* [Task description]:
Report the number of lines in these entries that contain "same". Write only the number.

* [Data extracts]:
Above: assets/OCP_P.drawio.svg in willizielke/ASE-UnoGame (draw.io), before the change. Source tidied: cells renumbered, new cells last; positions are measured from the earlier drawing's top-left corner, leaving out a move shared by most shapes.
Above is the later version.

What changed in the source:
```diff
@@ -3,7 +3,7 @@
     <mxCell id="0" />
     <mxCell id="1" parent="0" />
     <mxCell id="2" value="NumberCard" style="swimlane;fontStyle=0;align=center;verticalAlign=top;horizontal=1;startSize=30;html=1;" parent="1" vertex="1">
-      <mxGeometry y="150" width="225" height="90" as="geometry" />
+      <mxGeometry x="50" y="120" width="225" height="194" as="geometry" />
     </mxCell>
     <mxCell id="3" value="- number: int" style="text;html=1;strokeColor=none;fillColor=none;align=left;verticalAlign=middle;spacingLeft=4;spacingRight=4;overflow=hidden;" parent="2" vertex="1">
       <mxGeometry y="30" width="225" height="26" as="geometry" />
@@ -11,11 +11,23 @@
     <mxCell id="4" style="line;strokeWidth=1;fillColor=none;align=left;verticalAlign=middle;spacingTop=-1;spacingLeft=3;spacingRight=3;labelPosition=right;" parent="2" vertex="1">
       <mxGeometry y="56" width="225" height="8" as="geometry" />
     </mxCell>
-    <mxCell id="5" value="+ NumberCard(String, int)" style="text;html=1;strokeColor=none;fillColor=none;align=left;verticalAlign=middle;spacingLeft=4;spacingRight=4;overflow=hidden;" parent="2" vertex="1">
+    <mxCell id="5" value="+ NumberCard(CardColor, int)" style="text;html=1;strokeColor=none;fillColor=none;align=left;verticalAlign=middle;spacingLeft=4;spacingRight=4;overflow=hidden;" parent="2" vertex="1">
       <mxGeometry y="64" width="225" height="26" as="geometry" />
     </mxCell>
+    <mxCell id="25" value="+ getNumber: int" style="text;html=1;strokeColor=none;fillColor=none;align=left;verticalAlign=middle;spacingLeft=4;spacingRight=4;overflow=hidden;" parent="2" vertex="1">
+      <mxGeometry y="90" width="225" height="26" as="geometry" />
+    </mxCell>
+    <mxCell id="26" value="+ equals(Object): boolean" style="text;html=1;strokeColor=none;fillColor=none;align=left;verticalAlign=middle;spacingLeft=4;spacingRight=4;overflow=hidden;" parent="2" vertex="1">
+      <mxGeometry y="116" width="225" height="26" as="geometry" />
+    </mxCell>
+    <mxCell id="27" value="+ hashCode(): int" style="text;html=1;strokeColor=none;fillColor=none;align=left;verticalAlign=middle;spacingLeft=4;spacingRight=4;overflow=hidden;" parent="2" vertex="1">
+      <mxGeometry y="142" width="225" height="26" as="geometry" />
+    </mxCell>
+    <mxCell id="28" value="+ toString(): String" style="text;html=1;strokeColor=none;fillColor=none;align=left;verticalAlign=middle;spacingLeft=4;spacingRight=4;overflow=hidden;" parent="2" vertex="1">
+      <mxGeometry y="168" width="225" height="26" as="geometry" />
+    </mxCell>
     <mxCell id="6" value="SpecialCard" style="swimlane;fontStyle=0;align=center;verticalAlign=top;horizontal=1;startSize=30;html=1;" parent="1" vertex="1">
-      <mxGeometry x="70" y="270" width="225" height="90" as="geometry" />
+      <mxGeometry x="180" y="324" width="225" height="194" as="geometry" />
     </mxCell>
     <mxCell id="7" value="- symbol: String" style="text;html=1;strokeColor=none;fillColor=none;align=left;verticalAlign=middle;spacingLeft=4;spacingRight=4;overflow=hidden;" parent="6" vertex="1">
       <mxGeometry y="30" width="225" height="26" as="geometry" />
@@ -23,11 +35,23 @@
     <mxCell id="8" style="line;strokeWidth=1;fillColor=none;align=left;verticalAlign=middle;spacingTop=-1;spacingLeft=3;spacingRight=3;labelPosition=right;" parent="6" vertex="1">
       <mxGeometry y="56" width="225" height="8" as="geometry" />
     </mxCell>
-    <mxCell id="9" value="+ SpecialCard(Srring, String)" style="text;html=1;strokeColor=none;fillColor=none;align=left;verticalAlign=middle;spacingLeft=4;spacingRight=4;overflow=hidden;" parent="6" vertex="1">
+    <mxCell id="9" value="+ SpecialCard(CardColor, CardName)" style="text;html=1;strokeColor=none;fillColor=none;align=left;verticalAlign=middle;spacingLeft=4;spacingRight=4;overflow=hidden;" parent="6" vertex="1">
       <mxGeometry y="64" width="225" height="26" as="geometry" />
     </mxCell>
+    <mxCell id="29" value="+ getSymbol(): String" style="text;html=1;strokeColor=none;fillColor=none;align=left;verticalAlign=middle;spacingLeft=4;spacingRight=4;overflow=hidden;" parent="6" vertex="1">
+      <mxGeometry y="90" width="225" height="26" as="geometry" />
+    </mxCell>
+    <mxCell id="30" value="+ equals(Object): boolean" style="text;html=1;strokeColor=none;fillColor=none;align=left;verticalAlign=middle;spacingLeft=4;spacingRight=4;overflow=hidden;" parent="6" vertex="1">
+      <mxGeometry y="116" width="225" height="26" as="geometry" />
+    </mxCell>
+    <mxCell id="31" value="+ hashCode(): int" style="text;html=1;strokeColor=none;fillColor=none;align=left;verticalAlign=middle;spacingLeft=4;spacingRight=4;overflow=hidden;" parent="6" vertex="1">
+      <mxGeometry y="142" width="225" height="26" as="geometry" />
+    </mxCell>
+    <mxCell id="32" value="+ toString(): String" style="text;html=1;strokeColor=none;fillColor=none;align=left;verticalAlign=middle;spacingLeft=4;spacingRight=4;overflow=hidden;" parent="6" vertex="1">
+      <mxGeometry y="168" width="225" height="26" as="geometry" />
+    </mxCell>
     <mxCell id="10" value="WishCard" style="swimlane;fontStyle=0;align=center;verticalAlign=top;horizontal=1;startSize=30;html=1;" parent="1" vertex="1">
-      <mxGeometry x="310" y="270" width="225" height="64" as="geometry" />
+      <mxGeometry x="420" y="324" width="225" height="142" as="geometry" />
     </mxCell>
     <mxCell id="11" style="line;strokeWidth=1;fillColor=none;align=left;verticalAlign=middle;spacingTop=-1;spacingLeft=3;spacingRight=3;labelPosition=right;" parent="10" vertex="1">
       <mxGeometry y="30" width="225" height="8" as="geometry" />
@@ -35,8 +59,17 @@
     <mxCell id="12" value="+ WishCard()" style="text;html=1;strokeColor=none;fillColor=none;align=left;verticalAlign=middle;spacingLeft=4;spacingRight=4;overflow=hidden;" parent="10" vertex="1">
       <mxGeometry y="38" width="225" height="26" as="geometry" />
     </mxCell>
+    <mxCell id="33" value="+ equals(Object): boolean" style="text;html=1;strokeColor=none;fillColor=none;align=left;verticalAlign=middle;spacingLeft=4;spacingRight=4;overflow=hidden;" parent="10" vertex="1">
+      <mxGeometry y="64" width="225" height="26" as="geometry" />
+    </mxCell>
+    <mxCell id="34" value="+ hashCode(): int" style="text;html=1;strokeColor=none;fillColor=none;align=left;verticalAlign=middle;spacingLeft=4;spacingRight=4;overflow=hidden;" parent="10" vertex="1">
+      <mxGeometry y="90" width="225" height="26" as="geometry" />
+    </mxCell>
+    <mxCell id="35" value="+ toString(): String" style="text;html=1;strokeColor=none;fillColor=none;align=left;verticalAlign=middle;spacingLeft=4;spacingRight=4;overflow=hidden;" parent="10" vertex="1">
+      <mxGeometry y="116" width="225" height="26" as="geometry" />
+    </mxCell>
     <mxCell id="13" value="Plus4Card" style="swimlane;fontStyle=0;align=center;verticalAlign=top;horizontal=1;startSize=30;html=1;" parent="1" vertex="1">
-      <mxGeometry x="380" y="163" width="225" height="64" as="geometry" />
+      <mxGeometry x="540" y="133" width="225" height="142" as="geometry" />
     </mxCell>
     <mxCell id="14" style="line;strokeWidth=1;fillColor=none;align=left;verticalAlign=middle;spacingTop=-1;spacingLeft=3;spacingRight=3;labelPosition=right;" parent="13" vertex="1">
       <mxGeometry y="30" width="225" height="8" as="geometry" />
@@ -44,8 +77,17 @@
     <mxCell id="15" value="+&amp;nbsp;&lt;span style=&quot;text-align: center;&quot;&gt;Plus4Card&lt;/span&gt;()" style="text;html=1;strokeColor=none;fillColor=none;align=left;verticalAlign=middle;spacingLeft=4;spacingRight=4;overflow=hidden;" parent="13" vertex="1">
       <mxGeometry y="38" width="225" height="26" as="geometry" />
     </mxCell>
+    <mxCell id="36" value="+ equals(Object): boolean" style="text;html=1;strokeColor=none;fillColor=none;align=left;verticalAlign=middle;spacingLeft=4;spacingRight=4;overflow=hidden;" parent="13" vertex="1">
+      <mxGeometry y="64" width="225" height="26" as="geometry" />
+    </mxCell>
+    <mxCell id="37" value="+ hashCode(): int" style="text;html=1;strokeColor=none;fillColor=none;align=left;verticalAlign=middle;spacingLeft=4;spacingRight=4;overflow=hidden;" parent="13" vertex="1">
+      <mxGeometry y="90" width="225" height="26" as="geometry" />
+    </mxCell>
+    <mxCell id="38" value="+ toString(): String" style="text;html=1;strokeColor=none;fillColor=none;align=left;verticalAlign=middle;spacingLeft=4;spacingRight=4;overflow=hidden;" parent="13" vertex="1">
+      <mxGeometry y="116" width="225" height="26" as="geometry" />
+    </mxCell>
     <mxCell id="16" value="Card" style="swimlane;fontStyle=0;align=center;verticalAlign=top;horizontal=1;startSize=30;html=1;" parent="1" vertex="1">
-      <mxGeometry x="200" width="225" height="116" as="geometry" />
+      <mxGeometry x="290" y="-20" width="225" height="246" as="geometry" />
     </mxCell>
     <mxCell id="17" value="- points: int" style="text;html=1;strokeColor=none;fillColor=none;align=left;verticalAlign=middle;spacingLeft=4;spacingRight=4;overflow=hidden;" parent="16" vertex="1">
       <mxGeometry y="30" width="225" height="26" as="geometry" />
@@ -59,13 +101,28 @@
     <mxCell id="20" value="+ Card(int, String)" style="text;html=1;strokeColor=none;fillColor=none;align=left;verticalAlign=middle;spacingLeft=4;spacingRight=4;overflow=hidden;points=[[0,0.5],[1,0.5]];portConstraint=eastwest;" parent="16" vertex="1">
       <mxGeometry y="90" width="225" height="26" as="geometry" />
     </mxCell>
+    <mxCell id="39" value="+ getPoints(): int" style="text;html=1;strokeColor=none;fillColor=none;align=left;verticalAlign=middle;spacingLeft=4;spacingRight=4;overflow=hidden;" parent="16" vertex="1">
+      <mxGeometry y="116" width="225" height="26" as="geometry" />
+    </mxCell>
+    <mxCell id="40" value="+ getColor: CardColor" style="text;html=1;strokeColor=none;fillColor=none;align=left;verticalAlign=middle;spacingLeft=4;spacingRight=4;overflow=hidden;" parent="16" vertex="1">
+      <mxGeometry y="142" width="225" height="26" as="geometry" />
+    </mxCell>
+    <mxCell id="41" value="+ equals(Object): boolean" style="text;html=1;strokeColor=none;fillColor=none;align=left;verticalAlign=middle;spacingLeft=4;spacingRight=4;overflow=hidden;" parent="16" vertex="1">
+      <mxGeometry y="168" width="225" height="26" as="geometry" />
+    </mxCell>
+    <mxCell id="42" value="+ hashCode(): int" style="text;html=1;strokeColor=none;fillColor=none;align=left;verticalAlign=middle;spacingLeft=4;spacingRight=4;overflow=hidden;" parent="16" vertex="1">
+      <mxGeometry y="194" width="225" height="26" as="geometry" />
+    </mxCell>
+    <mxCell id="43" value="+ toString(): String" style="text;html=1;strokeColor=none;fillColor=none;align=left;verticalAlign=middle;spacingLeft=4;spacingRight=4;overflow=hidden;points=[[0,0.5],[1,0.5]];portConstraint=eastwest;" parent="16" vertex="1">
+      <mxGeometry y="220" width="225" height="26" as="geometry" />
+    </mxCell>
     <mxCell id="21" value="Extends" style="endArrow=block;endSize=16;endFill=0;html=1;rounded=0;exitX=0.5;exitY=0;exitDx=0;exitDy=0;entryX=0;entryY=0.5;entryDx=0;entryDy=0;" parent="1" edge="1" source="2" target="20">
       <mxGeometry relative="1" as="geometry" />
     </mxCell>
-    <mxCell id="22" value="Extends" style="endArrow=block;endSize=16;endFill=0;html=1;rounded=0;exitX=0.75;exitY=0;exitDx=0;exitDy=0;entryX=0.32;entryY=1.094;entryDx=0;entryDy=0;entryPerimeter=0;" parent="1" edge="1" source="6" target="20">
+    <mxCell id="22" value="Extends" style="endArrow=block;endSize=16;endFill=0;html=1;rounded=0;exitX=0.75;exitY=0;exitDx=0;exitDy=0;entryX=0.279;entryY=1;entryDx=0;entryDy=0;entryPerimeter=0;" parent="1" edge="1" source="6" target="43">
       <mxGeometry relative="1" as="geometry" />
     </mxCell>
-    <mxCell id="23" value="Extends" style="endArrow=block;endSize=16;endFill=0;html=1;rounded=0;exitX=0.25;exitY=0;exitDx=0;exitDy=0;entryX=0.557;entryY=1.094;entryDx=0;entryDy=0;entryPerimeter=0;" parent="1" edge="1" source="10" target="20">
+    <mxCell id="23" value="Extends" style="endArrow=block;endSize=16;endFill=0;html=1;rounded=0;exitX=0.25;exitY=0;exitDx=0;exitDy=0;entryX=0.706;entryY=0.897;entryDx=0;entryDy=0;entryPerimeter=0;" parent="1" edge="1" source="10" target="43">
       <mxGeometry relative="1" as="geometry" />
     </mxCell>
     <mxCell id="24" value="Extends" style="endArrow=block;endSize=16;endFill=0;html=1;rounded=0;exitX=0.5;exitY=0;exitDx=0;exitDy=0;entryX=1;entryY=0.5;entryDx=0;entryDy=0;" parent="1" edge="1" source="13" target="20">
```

---

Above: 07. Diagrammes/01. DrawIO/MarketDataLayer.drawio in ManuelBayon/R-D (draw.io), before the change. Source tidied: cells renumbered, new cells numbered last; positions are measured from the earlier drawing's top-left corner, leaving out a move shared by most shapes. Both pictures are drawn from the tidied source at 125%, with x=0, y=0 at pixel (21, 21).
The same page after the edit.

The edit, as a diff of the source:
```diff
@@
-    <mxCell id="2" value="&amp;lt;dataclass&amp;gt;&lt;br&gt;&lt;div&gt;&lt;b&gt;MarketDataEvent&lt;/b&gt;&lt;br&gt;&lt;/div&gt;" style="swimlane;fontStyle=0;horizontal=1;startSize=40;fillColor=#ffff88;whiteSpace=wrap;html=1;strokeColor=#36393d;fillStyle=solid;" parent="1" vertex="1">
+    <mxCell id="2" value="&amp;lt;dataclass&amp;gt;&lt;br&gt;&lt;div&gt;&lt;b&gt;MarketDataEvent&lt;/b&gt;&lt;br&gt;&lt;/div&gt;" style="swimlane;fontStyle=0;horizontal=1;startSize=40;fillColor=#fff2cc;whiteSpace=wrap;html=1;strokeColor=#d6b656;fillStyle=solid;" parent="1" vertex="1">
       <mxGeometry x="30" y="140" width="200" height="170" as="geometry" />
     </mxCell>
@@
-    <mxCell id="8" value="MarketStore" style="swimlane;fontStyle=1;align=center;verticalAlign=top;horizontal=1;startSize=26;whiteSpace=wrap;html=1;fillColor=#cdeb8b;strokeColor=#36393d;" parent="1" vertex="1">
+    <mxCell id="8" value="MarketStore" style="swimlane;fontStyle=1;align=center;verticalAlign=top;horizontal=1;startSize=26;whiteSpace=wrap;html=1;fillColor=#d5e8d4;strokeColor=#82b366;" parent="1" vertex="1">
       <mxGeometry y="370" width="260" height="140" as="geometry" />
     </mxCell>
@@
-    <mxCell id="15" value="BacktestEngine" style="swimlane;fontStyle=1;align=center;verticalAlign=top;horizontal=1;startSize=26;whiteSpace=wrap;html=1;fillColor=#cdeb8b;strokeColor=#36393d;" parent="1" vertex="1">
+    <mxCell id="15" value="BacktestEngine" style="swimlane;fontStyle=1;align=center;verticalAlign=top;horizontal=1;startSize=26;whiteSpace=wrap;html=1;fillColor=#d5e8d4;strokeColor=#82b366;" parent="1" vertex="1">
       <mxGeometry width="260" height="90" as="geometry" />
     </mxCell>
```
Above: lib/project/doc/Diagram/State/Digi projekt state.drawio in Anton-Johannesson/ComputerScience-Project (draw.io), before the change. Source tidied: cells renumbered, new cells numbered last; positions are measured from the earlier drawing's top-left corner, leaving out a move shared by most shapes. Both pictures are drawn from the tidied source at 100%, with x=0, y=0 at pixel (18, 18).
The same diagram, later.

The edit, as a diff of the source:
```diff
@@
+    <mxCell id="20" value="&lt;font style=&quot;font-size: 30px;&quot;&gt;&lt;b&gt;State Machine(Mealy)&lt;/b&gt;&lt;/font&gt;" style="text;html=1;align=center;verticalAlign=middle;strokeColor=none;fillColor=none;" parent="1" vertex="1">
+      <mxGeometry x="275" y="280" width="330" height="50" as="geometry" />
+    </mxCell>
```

* [Exercise output]:
2